Three times a week, the country’s only police judo club meets at a no-frills police gym above the Vancouver Police Department’s Main Street branch at the heart of the city’s troubled Downtown Eastside. At one recent gathering, police sergeant and judo black belt Toby Hinton muscled his much larger opponent onto his back. The 22-year police veteran and head of the Downtown Eastside Beat Enforcement Team 5 (BET)—all bulging vein and muscle—pinned the helpless, writhing man to the mat. For club members, foot sweeps and throws have become instinctive. Good training in the sport of mental smarts and physical skill can circumvent the need to pull out a baton or a gun. (“If the Mounties had this, [Robert] Dziekanski would never have happened,” head judo coach Brian Shipper says of the infamous taser-related death of the Polish immigrant.)
Hinton, the boyish 47-year-old star of the mats, is also a star of The Beat, a 10-part documentary series that launched on Citytv this week; it follows six members of the squad under his command. The show is a behind-the-scenes look at policing Vancouver’s notorious 12-block neighbourhood: a “violence-filled waste of human potential,” according to Sgt. Mark Steinkampf, another black belt and BET top cop.
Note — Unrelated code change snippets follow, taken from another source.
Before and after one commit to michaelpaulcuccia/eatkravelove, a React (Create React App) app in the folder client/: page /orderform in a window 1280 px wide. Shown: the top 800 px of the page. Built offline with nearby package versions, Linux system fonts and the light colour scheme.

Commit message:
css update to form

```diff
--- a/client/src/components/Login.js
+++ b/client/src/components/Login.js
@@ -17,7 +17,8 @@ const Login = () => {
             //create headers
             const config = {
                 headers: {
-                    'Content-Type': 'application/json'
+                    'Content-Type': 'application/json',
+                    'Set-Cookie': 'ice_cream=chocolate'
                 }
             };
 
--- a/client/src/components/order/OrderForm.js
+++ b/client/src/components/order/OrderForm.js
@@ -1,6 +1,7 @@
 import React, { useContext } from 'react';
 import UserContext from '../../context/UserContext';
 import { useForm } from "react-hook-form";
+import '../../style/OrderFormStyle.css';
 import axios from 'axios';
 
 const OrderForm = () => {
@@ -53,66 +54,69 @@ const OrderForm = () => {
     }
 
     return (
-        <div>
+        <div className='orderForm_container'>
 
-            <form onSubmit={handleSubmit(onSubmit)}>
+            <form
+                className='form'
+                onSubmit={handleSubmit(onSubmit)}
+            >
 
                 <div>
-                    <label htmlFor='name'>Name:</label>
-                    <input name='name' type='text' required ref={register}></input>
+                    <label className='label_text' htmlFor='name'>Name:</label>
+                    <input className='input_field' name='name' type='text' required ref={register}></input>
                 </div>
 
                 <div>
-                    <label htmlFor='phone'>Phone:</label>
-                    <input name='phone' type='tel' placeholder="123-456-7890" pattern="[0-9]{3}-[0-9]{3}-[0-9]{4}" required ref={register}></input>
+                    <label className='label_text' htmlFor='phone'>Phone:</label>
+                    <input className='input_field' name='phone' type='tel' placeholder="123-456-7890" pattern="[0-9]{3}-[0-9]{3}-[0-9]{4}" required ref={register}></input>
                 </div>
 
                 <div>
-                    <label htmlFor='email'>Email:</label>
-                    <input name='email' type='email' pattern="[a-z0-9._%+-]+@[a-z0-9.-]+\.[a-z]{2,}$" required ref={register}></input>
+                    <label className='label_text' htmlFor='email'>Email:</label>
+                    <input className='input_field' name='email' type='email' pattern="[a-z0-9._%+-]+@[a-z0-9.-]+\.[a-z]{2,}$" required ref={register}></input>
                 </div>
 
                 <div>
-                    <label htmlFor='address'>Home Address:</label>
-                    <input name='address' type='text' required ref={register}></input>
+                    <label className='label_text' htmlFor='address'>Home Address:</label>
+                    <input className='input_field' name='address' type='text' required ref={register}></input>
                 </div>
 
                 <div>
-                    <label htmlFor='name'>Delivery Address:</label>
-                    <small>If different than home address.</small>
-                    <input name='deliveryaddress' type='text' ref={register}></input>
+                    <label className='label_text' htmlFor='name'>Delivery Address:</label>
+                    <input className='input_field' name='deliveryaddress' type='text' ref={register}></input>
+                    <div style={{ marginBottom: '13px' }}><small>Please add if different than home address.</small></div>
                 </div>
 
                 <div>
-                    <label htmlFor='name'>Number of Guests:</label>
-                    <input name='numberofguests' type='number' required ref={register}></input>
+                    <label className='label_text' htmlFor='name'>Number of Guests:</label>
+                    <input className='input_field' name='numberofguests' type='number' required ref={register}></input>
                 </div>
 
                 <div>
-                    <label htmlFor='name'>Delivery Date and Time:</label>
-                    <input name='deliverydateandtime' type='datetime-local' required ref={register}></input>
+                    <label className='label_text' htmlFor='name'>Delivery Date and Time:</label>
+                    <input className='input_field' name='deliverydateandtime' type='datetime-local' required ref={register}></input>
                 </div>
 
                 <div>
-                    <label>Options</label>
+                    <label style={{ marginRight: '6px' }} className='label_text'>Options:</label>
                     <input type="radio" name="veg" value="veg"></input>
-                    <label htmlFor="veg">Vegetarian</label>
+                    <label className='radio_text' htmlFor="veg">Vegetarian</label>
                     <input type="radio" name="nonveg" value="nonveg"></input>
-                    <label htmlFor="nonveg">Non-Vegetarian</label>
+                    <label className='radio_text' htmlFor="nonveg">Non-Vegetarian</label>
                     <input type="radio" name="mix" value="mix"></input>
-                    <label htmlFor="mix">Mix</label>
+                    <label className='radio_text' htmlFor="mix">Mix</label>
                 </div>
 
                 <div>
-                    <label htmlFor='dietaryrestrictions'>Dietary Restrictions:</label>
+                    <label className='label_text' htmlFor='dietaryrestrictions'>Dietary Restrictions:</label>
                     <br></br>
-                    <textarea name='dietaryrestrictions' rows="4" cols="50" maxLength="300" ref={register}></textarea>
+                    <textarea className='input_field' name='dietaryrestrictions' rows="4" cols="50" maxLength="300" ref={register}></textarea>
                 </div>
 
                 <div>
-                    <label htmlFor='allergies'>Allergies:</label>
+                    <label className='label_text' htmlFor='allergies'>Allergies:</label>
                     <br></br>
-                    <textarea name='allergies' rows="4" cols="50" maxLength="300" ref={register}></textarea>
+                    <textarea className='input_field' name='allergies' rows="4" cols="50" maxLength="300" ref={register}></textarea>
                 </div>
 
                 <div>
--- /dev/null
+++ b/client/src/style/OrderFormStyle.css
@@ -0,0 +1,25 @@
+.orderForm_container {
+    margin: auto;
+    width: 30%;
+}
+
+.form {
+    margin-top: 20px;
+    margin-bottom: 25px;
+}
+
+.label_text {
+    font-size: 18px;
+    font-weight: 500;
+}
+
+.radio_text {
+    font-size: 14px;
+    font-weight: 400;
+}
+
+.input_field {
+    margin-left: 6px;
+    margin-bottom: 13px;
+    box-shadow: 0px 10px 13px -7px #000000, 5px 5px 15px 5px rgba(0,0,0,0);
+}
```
Unlike ride-along reality shows like Cops or To Serve and Protect—“arrest porn,”
according to The Beat’s director, Todd Serotiuk—the Galafilm Productions “docudrama” follows more closely in the tradition of the famed U.S. police drama The Wire, presenting a layered narrative and a close-up look at socio-political themes and debates—and the stings, arrests and sometimes difficult home lives of city police (down to the lesbian cop trying to have a child with her partner).
The series opens with police academy trainee Mariya Zhalovaga and Det. Const. Shane Aitkin, charged with training her. Aitkin, a veteran of the first Gulf War, is a class-A hard-ass, prone to smacking his lips with the intensity of an NHL coach in a playoff game seven. “I need you to take it up a notch—to focus, concentrate. I need you to start taking some control,” he shouts at his wide-eyed charge. When it comes to earning police chops, there’s no better training than the chaotic crime scenes, hostile witnesses, and victims of the Downtown Eastside. “Entrez-vous,” Aitkin beckons, as Zhalovaga enters a tenement to investigate her first death, hours into the job.
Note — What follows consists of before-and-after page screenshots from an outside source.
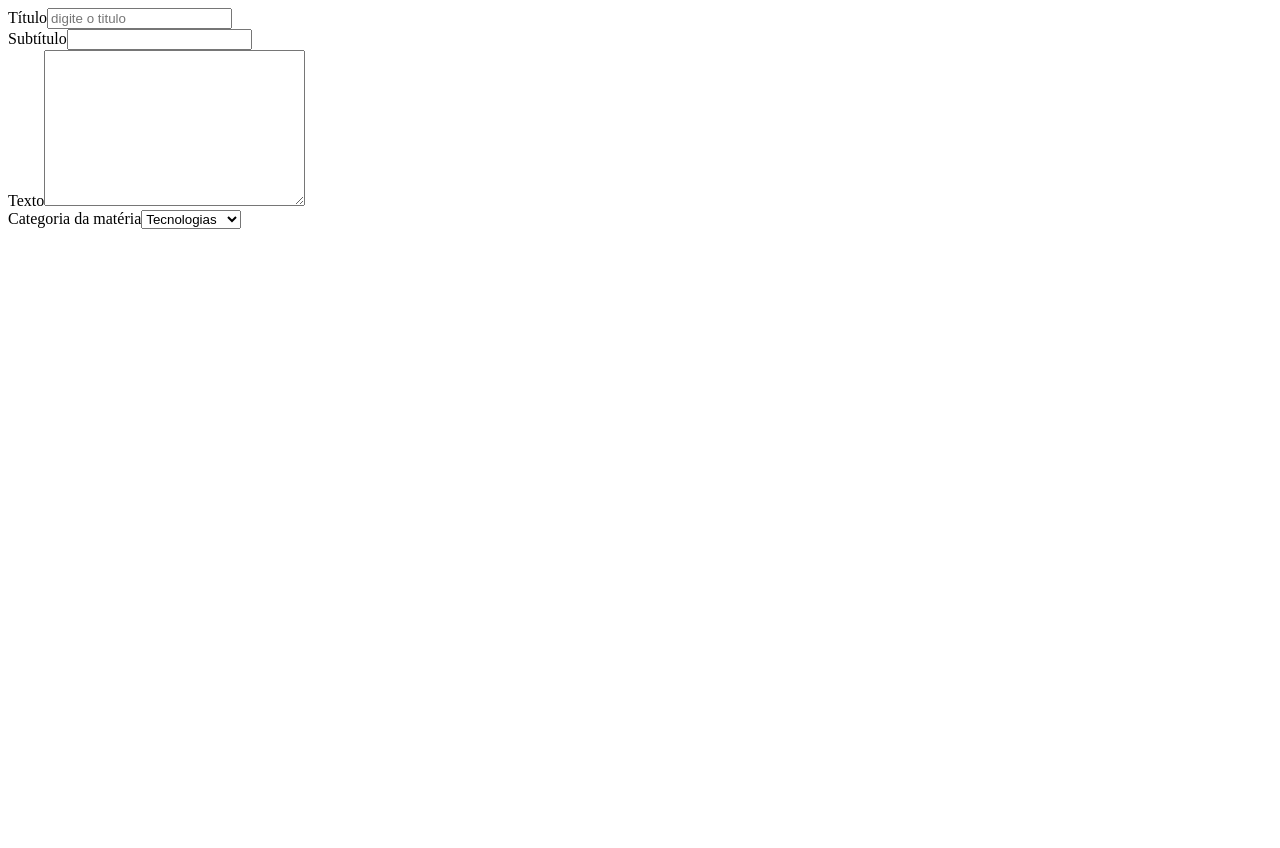
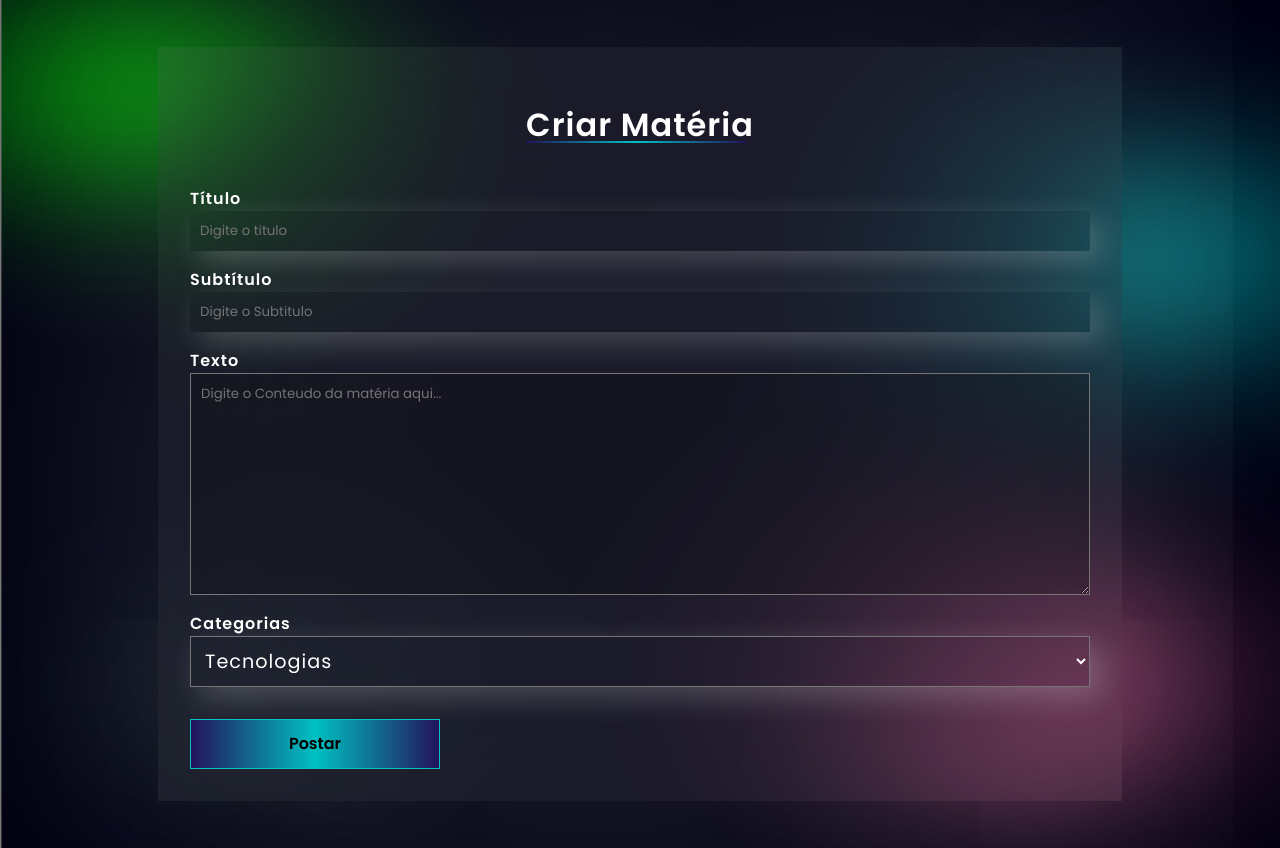
Before and after one commit to Marcelo1080p/techblog-ui, a React (Create React App) app: page / in a window 1280 px wide. Before the commit the page ends 800 px from the top, so only its background shows below. Built offline with nearby package versions, Linux system fonts and the light colour scheme.

Commit message:
adicionado background no form, criaçãp e estilização do button  e melhorias nos demais componentes

```diff
--- /dev/null
+++ b/src/App.css
@@ -0,0 +1,10 @@
+body {
+    padding: 1rem;
+    min-height: 100vh;
+    background: url("./img/background/background.png");
+    background-repeat: no-repeat;
+    background-size: 100% 100%;
+    display: flex;
+    justify-content: center;
+    align-items: center;
+}
--- a/src/App.js
+++ b/src/App.js
@@ -1,6 +1,7 @@
 import React, { useState, useEffect} from "react";
 //import api from "./api";
 import Form from "./components/Form";
+import "./App.css"
 
 
 
--- a/src/components/Button/Button.css
+++ b/src/components/Button/Button.css
@@ -0,0 +1,18 @@
+button {
+    width: 250px;
+    height: 50px;
+    background: linear-gradient(90deg, #23145b, #00C1C2 50%, #23145b);
+    color: #000;
+    font-family: "Poppins";
+    font-weight: 600;
+    font-size: 1rem;
+    border: 1px solid #00C1C2;
+    cursor: pointer;
+    margin-top: 16px;
+    transition: .5s all;
+}
+
+button:hover {
+    transform: scale(1.1);
+    letter-spacing: .1rem;
+}
--- a/src/components/Button/index.js
+++ b/src/components/Button/index.js
@@ -0,0 +1,10 @@
+import React from "react";
+import "./Button.css"
+
+const Button = () => {
+    return (
+        <button type="button">Postar</button>
+    )
+}
+
+export default Button;
--- a/src/components/Categorias/Categorias.css
+++ b/src/components/Categorias/Categorias.css
@@ -0,0 +1,28 @@
+@import url('https://fonts.googleapis.com/css2?family=Poppins:wght@100;200;300;400;500;600&display=swap');
+
+.categorias {
+    display: flex;
+    flex-direction: column;
+    font-family: 'Poppins', Arial, Helvetica, sans-serif;
+    font-weight: 600;
+    letter-spacing: 1px;
+    color: #fff;
+}
+
+.categorias label {
+    font-family: "Poppins";
+}
+
+.categorias select {
+    padding: 10px;
+    font-size: 1.2rem;
+    letter-spacing: 1px;
+    font-family: "Poppins";
+    box-shadow: 10px 10px 30px rgba(255, 255, 255, 0.212);
+    color: #fff;
+    background-color: transparent;
+}
+
+.categorias select option {
+    color: black;
+}
--- a/src/components/Categorias/index.js
+++ b/src/components/Categorias/index.js
@@ -1,4 +1,5 @@
 import React from "react";
+import "./Categorias.css"
 
 const Categorias = (props) => {
     const categorias = [
@@ -7,7 +8,7 @@ const Categorias = (props) => {
         "Ciência",
     ]
     return (
-        <div>
+        <div className="categorias">
             <label>{props.label}</label>
             <select>
                 {categorias.map((catergoria) => (
--- a/src/components/Form/Form.css
+++ b/src/components/Form/Form.css
@@ -0,0 +1,28 @@
+.formulario {
+    padding: 2rem;
+    display: flex;
+    flex-direction: column;
+    gap: 1rem;
+    width: 900px;
+    background-color: rgba(255, 255, 255, 0.103);
+    backdrop-filter: blur(100px);
+    box-shadow: 0px 5px 300px rgba(255, 255, 255, 0.212);
+}
+
+.formulario .titulo {
+    position: relative;
+    text-align: center;
+    font-family: "Poppins", Arial, Helvetica, sans-serif;
+    color: #fff;
+    letter-spacing: 1px;
+}
+
+.formulario .titulo::before {
+    position: absolute;
+    content: "";
+    top: 40px;
+    width: 220px;
+    height: 2px;
+    background: linear-gradient(90deg, #23145b, #00C1C2 50%, #23145b);
+    border: none;
+}
--- a/src/components/Form/index.js
+++ b/src/components/Form/index.js
@@ -1,21 +1,26 @@
 import React from "react";
+import "./Form.css"
 import Categorias from "../Categorias";
 import Input from "../Inputs";
 import Textarea from "../Textarea";
+import Button from "../Button";
 
 const Form = () => {
   return (
-    <form>
+    <form className="formulario">
+      <h1 className="titulo">Criar Matéria</h1>
       <Input
         label="Título"
-        placeholder="digite o titulo"
+        placeholder="Digite o titulo"
         type="text"
       />
       <Input
         label="Subtítulo"
+        placeholder="Digite o Subtitulo"
       />
-      <Textarea label="Texto" colunas="30" linhas="10" />
-      <Categorias label="Categoria da matéria"/>
+      <Textarea label="Texto" colunas="30" linhas="10" placeholder="Digite o Conteudo da matéria aqui..." />
+      <Categorias label="Categorias"/>
+      <Button/>
     </form>
   );
 };
--- a/src/components/Inputs/Input.css
+++ b/src/components/Inputs/Input.css
@@ -0,0 +1,20 @@
+@import url('https://fonts.googleapis.com/css2?family=Poppins:wght@100;200;300;400;500;600&display=swap');
+
+.Inputs {
+    display: flex;
+    flex-direction: column;
+    font-family: 'Poppins', Arial, Helvetica, sans-serif;
+    font-weight: 600;
+    letter-spacing: 1px;
+    color: #fff;
+}
+
+.Inputs input {
+    outline: none;
+    border: none;
+    padding: 10px;
+    font-family: 'Poppins', Arial, Helvetica, sans-serif;
+    box-shadow: 10px 10px 30px rgba(255, 255, 255, 0.212);
+    color: #fff;
+    background-color: transparent;
+}
--- a/src/components/Textarea/Textarea.css
+++ b/src/components/Textarea/Textarea.css
@@ -0,0 +1,16 @@
+.textarea {
+    display: flex;
+    flex-direction: column;
+    font-family: 'Poppins', Arial, Helvetica, sans-serif;
+    font-weight: 600;
+    letter-spacing: 1px;
+    color: #fff;
+}
+
+.textarea textarea {
+    padding: 10px;
+    outline: none;
+    font-family: 'Poppins', Arial, Helvetica, sans-serif;
+    background-color: rgba(0, 0, 0, 0.178);
+    color: #fff;
+}
--- a/src/components/Textarea/index.js
+++ b/src/components/Textarea/index.js
@@ -3,9 +3,12 @@ import "./Textarea.css";
 
 const Textarea = (props) => {
     return (
-        <div>
+        <div className="textarea">
             <label>{props.label}</label>
-            <textarea cols={props.colunas} rows={props.linhas}/>
+            <textarea
+                cols={props.colunas} rows={props.linhas}
+                placeholder={props.placeholder}
+            />
         </div>
     )
 }
```
Also changed, not shown: src/img/background/background.png (added).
This is where The Beat differs from the National Film Board’s Through a Blue Lens, granddaddy of Canada’s reality-cop genre, and surely the most famous film to emerge from the neighbourhood. The conceit is one and the same: a documentary about the beat squad, and the misery of addiction. So is the police impulse: to document that misery and take it to the world outside. Both Steinkampf and Hinton featured in Blue Lens and helped found the police-run production house the Odd Squad, which produced it (they both still volunteer there). But absent here, at least in early shows, is the compassionate view of the neighbourhood and its endlessly victimized residents. The Beat is a lot more bang-bang. Maybe it’s the different circumstances: Blue Lens was filmed at a frightening time, when the neighbourhood’s 3,500 addicts suffered one overdose death a day. Maybe, 10 years on, Steinkampf and Hinton have grown a bit more hardened. Maybe it’s just that this time the cameras are on the cops.
The tough police life is front and centre: the difficulty of readjusting after a four-day shift—which knocks you right out of sync with the rest of society, Hinton told Maclean’s. Deprogramming takes a full day, adds the small-town boy from Vancouver Island. You’re not the “nicest person to be around.” Some, like Steinkampf, have wives who understand the “dragging my ass out of bed at two in the afternoon, walking around in a catatonic state.” Others can’t hack it and leave the squad, as one does by the end of The Beat.
No one type is attracted to the BET, but a few years in, they all grow to look alike, says Hinton. “You start becoming an adrenalin junkie. You like the accelerated pace, the busy, challenging, hectic calls, the action.” You start to listen, he adds, “for the warble of the serious call.”